‘Bit’ – as in gigabit – is short for ‘binary digit’: the basic unit of information in a binary (digital) system.
‘Flops’ – as in teraflops – are a measure of floating point operations per second.
These abbreviations (portmanteau words and acronyms) are a wonderfully accurate way to communicate a complex concept. They roll off the tongue. They pack maximum meaning into minimum space. They’re clever, without being cutesy.
As an editor at Editor Group, I spend much of my time proofreading complex material for the IT, finance and professional services industries, and I see a lot of neologisms and portmanteau words. ‘Technopreneur’ (a technological entrepreneur) comes to mind.
Those who first used ‘pixel’ to describe the basic constituent part of an image, and ‘bit’ to describe a single unit of information were as linguistically creative as the Greek philosopher Democritus, who in 450 BCE first used the word átomos or ‘uncuttable’ to describe the smallest indivisible particle of matter. (He didn’t have access to the equipment required to observe neutrons and electrons, let alone Higgs bosons.)
Language is as fluid as a lava lamp and as organic as a beachside raw juice bar. Uniquely, it evolves … by way of creationism.
So yes, neologisms (and portmanteau words in particular) can be beautiful things. However, not all are as apt or insightful as ‘pixel’ and ‘bit’. Not all contribute equal value to the English language (and beyond). Many are lengthy and messy. There is nothing beautiful, for example, about the word ‘technopreneur’. ‘Jeggings’ and ‘frenemy’ aren’t particularly great either.
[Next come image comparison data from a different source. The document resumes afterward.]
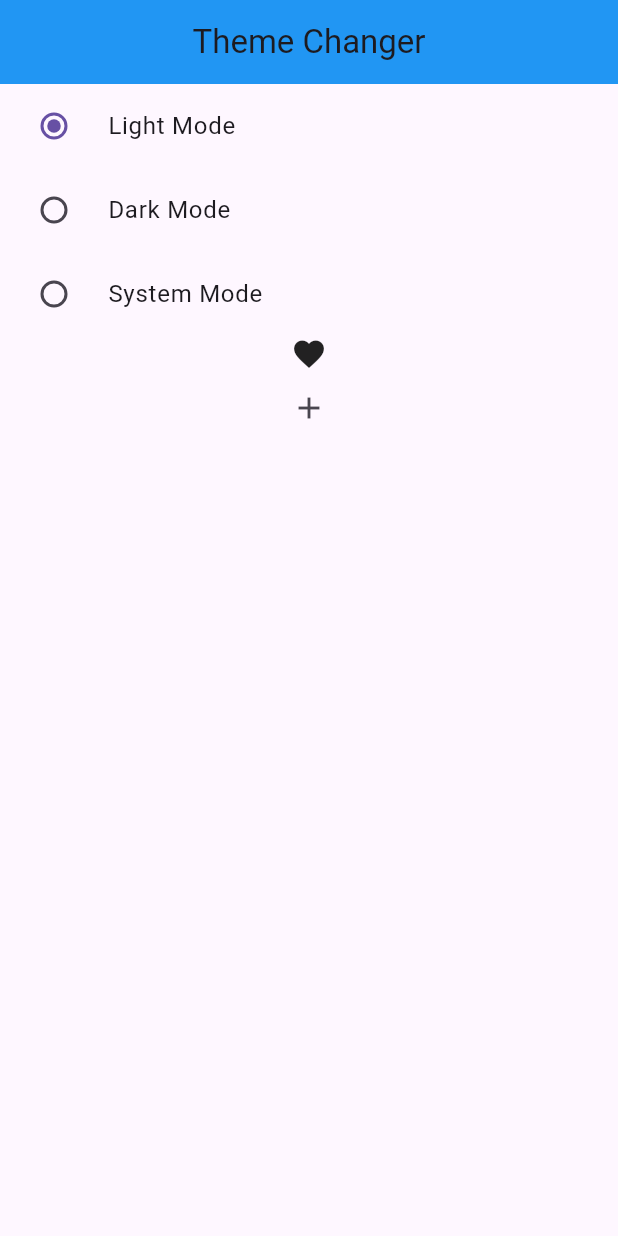
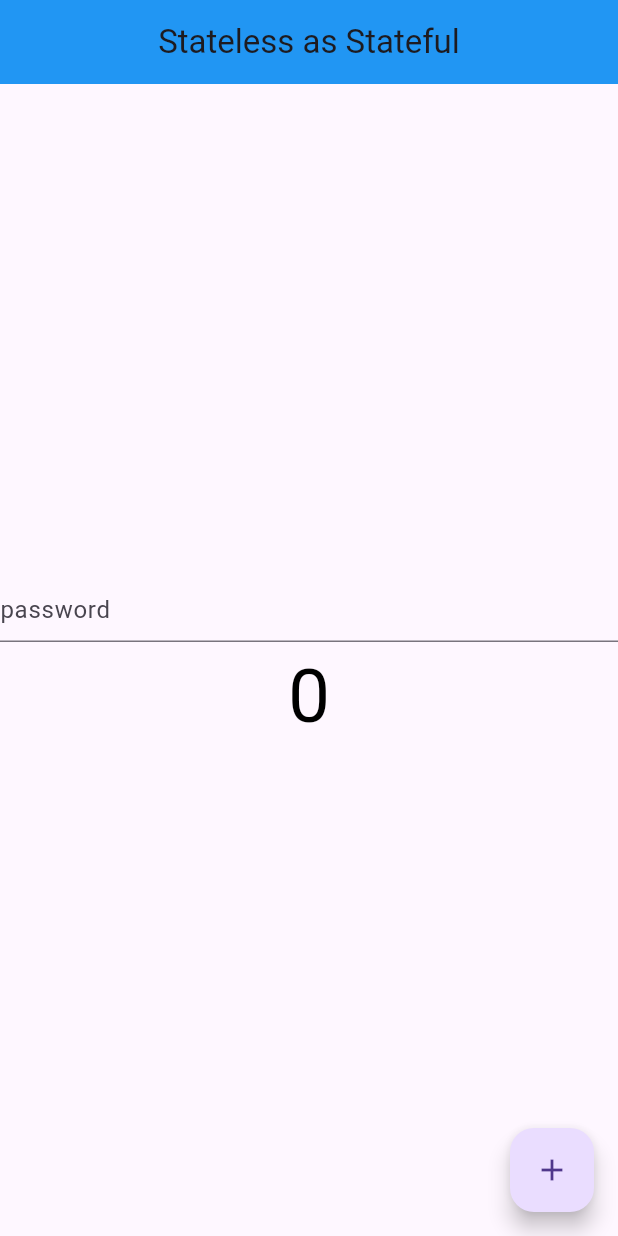
Before and after one commit to rizwan1255/provider_practice, a Flutter app: the screen it shows after launch, on a phone screen of 412 x 824 dp. Run offline on Flutter 3.47's test engine with Material 3 defaults, Android fonts, the phone set to English and light mode, and no system bars.

Commit message:
StatelessWidget use as StatefulWidget

```diff
--- a/lib/main.dart
+++ b/lib/main.dart
@@ -8,6 +8,7 @@ import 'package:provider_practice/screens/count_example.dart';
 import 'package:provider_practice/screens/example_one.dart';
 import 'package:provider_practice/screens/favourite/dark_theme.dart';
 import 'package:provider_practice/screens/favourite/favourite_screen.dart';
+import 'package:provider_practice/screens/favourite/value_notifier_listner.dart';
 
 void main() {
   runApp(const MyApp());
@@ -36,6 +37,9 @@ class MyApp extends StatelessWidget {
               primarySwatch: Colors.blue,
               brightness: Brightness.light,
               appBarTheme: AppBarTheme(backgroundColor: Colors.blue),
+              textTheme: TextTheme(
+                bodyMedium: TextStyle(color: Colors.black),
+              )
             ),
             darkTheme: ThemeData(
               brightness: Brightness.dark,
@@ -46,7 +50,7 @@ class MyApp extends StatelessWidget {
                 style: IconButton.styleFrom(foregroundColor: Colors.red),
               ),
             ),
-            home: const DarkThemeScreen(),
+            home:  NotifyListenerScreen(),
           );
         },
       ),
--- /dev/null
+++ b/lib/screens/favourite/value_notifier_listner.dart
@@ -0,0 +1,55 @@
+import 'package:flutter/material.dart';
+
+class NotifyListenerScreen extends StatelessWidget {
+  NotifyListenerScreen({super.key});
+
+  ValueNotifier<int> _counter = ValueNotifier<int>(0);
+  ValueNotifier<bool> toggle = ValueNotifier<bool>(false);
+
+
+  @override
+  Widget build(BuildContext context) {
+    print('build');
+    return Scaffold(
+      appBar: AppBar(title: Center(child: Text('Stateless as Stateful'))),
+      body: Column(
+        mainAxisAlignment: MainAxisAlignment.center,
+        crossAxisAlignment: CrossAxisAlignment.center,
+        children: [
+          ValueListenableBuilder(
+              valueListenable: toggle, builder: (context, value, child){
+                return TextFormField(
+                  obscureText: toggle.value,
+                  decoration: InputDecoration(
+                    hintText: 'password',
+                    suffix: InkWell(
+                        onTap: (){
+                          toggle.value= !toggle.value;
+                        },
+                        child: Icon(toggle.value ? Icons.visibility_off_outlined: Icons.visibility)),
+                  ),
+                );
+          }),
+          Center(
+            child: ValueListenableBuilder(
+              valueListenable: _counter,
+              builder: (context, value, child) {
+                return Text(
+                  _counter.value.toString(),
+                  style: TextStyle(fontSize: 50),
+                );
+              },
+            ),
+          ),
+        ],
+      ),
+      floatingActionButton: FloatingActionButton(
+        onPressed: () {
+          _counter.value++;
+          print(_counter.value.toString());
+        },
+        child: Icon(Icons.add),
+      ),
+    );
+  }
+}
```
Also changed, not shown: 1 other file.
Things get even more confusing when industry jargon comes in the form of an already existing word or phrase like ‘synergise’, ‘virtualisation’ or ‘big data’. But there are times when a neologism – or one of these pre-existing, previously non–industry specific terms – is the right word.
While it can be hard to escape these terms, I’ve discovered that there are (at least) two very easy ways to avoid confusing your reader: keep everything else simple, and be prepared to explain yourself.
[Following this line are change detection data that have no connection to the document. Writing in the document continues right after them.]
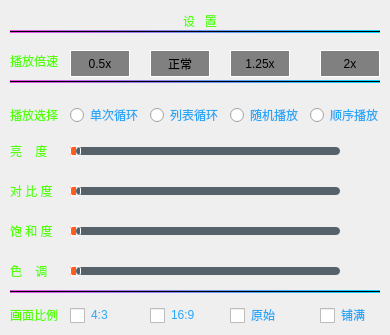
Old version of the form VideoPlayer/videomodels/AdjustBright.ui in the repository huizhang556/pc-video-player.
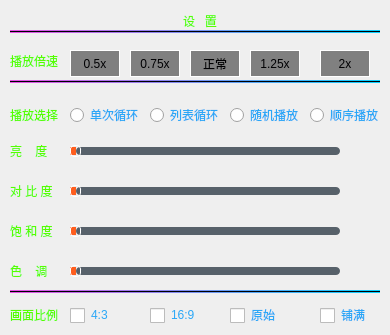
New version of the form. Icons and pictures are not drawn.

What changed in the file:
```diff
--- a/VideoPlayer/videomodels/AdjustBright.ui
+++ b/VideoPlayer/videomodels/AdjustBright.ui
@@ -58,7 +58,7 @@
     <rect>
      <x>70</x>
      <y>50</y>
-     <width>60</width>
+     <width>50</width>
      <height>27</height>
     </rect>
    </property>
@@ -104,9 +104,9 @@
   <widget class="QPushButton" name="BtnRate_2">
    <property name="geometry">
     <rect>
-     <x>150</x>
+     <x>190</x>
      <y>50</y>
-     <width>60</width>
+     <width>50</width>
      <height>27</height>
     </rect>
    </property>
@@ -152,9 +152,9 @@
   <widget class="QPushButton" name="BtnRate_3">
    <property name="geometry">
     <rect>
-     <x>230</x>
+     <x>250</x>
      <y>50</y>
-     <width>60</width>
+     <width>50</width>
      <height>27</height>
     </rect>
    </property>
@@ -202,7 +202,7 @@
     <rect>
      <x>320</x>
      <y>50</y>
-     <width>60</width>
+     <width>50</width>
      <height>27</height>
     </rect>
    </property>
@@ -1077,6 +1077,54 @@
     <string>色    调</string>
    </property>
   </widget>
+  <widget class="QPushButton" name="BtnRate_5">
+   <property name="geometry">
+    <rect>
+     <x>130</x>
+     <y>50</y>
+     <width>50</width>
+     <height>27</height>
+    </rect>
+   </property>
+   <property name="minimumSize">
+    <size>
+     <width>0</width>
+     <height>27</height>
+    </size>
+   </property>
+   <property name="maximumSize">
+    <size>
+     <width>16777215</width>
+     <height>27</height>
+    </size>
+   </property>
+   <property name="styleSheet">
+    <string notr="true"> QPushButton
+{
+	border:1px solid white;
+    background-color:gray;
+    color: rgb(0, 0, 2);
+}
+ QPushButton:hover 
+{
+    background-color:rgb(14, 220, 0);
+    color: rgb(0, 0, 0);
+}
+ 
+/*checked设置为checkable为true生效*/
+QPushButton:checked 
+{
+    border:2px solid #f85a37;
+    background-color:rgb(14, 170, 79);
+    color: rgb(255, 255, 0);
+}
+ 
+ </string>
+   </property>
+   <property name="text">
+    <string>0.75x</string>
+   </property>
+  </widget>
  </widget>
  <resources/>
  <connections/>
```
Keep it simple
It’s one thing to resist the lure of the latest buzzword, but sometimes no other word will do. If we have to use on-trend or ‘in-crowd’ words, we can at least surround them with simple, clear language to avoid additional confusion. The phrase ‘a newly developed data storage system that scales to meet future demand’, for example, is inherently easier to read and understand than ‘an innovative, extensible information retention environment solution’.
‘Linkage’ may well be a word, but ‘link’ is cleaner, clearer and does the same job in only one syllable.
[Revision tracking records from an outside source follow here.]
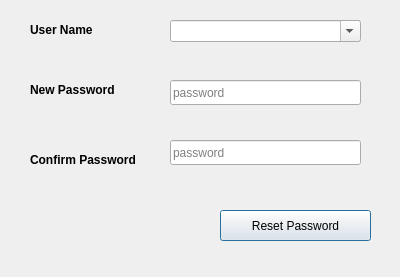
Above: presentation/authorization_ui/resetUserPasswordMain.ui from Hossam01/HyperPOS2020Design before the change. Below: the same form after it.
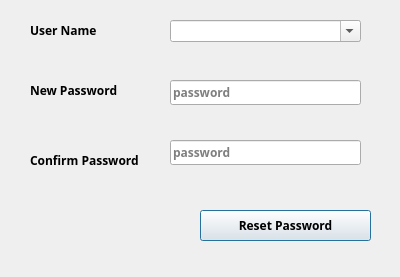
That is the form after the change.

```diff
--- a/presentation/authorization_ui/resetUserPasswordMain.ui
+++ b/presentation/authorization_ui/resetUserPasswordMain.ui
@@ -36,6 +36,7 @@
    </property>
    <property name="font">
     <font>
+     <family>29LT Bukra Regular</family>
      <pointsize>9</pointsize>
      <weight>75</weight>
      <bold>true</bold>
@@ -54,6 +55,14 @@
      <height>25</height>
     </rect>
    </property>
+   <property name="font">
+    <font>
+     <family>29LT Bukra Regular</family>
+     <pointsize>9</pointsize>
+     <weight>75</weight>
+     <bold>true</bold>
+    </font>
+   </property>
    <property name="text">
     <string/>
    </property>
@@ -76,6 +85,14 @@
      <height>25</height>
     </rect>
    </property>
+   <property name="font">
+    <font>
+     <family>29LT Bukra Regular</family>
+     <pointsize>9</pointsize>
+     <weight>75</weight>
+     <bold>true</bold>
+    </font>
+   </property>
    <property name="text">
     <string/>
    </property>
@@ -100,6 +117,7 @@
    </property>
    <property name="font">
     <font>
+     <family>29LT Bukra Regular</family>
      <pointsize>9</pointsize>
      <weight>75</weight>
      <bold>true</bold>
@@ -112,9 +130,9 @@
   <widget class="QPushButton" name="BTN_resetPass">
    <property name="geometry">
     <rect>
-     <x>220</x>
+     <x>200</x>
      <y>210</y>
-     <width>151</width>
+     <width>171</width>
      <height>31</height>
     </rect>
    </property>
@@ -132,7 +150,10 @@
    </property>
    <property name="font">
     <font>
+     <family>29LT Bukra Regular</family>
      <pointsize>9</pointsize>
+     <weight>75</weight>
+     <bold>true</bold>
     </font>
    </property>
    <property name="text">
@@ -150,6 +171,7 @@
    </property>
    <property name="font">
     <font>
+     <family>29LT Bukra Regular</family>
      <pointsize>9</pointsize>
      <weight>75</weight>
      <bold>true</bold>
```
Left out of the diff: 8 changed lines with no effect on the pictures.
You could say ‘A impacts on B’, but ‘A has an impact on B’ is the grammatically correct phrase. ‘A affects B’ is even better – it’s correct, direct and doesn’t eat into your word limit.
Keep it simple, and you won’t lose your audience.
Secondly, if you must use niche technical terminology – or if you’re intent on testing out your own neologisms, as the creators of ‘bit’ and ‘pixel’ once were – you should be willing and able to explain the concept in plain English. (A good test is whether your mum would understand it if you were explaining it to her … over the phone.)
These days you won’t need to explain ‘blog’, ‘infographic’ or ‘website’, but you should be prepared to spell out the basic meaning of ‘blade server’ (a pared-back modular server computer), ‘petaflops’ (really fast) and ‘failover’ (a backup for your backup) parenthetically at least the first time you use them.
And remember that while your audience may be on a first-name basis with many of the concepts in your industry, the relationship may not have progressed to comfortably using nicknames. If you need to use an acronym – even a common one like VoIP (voice over internet protocol), SaaS (software as a service) or TCO (total cost of ownership) – spell it out the first time. Ninety per cent of your audience may already be acquainted with the meaning, but the other 10 per cent will be forever indebted to you for introducing them properly.
Olivia McDowell edits and proofreads documents for all Editor Group’s clients, including those in the IT, finance and professional services industries. She studied law so she knows how to decipher needlessly convoluted language, and she would like the world to know that ‘impactful’ isn’t a real word. To contact Olivia to argue the case for your favourite neologism or help on your next editorial project, call (02) 8912 9511 or email firstname.lastname@example.org.